▶ [WORK REQUIRED]: Your job is to copy the lines from the material that include "this".

▶ [SOURCE DATA]:
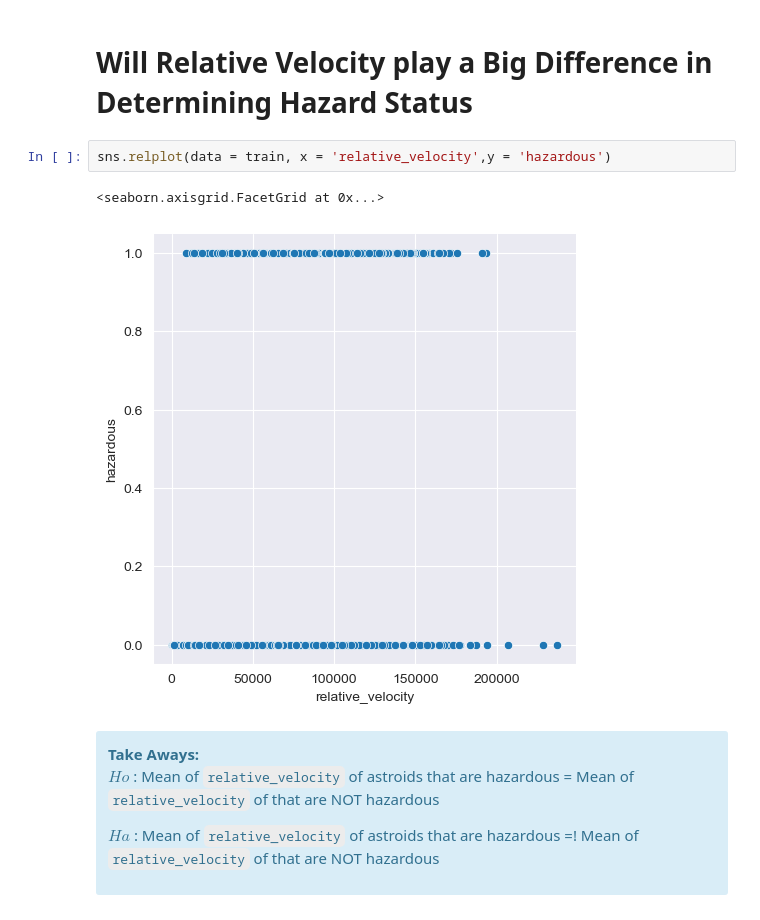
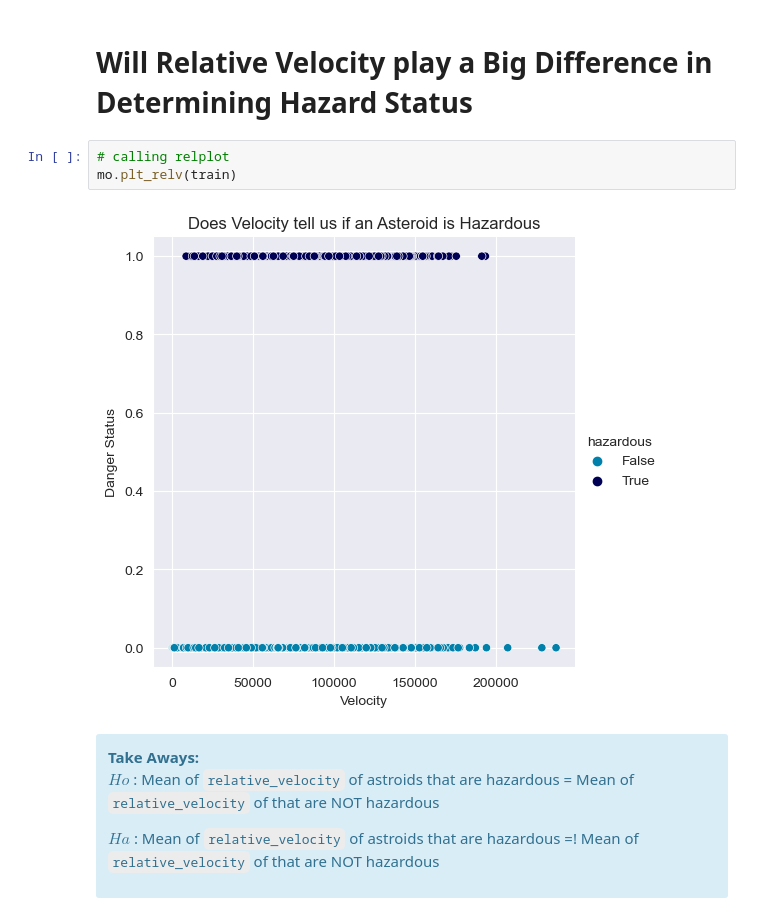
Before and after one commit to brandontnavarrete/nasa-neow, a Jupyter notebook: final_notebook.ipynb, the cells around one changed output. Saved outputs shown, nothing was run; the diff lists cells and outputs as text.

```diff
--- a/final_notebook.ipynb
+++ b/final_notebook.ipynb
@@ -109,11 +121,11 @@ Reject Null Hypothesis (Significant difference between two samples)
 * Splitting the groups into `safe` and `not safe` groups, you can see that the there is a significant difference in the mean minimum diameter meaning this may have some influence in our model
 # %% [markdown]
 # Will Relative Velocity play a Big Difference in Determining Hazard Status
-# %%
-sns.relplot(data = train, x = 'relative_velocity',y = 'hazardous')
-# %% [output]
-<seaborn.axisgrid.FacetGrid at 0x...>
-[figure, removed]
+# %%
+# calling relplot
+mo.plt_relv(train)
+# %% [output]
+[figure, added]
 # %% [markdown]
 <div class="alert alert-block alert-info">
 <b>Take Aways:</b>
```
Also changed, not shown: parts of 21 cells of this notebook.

▶ [TASK OUTPUT]:
 * Splitting the groups into `safe` and `not safe` groups, you can see that the there is a significant difference in the mean minimum diameter meaning this may have some influence in our model
Also changed, not shown: parts of 21 cells of this notebook.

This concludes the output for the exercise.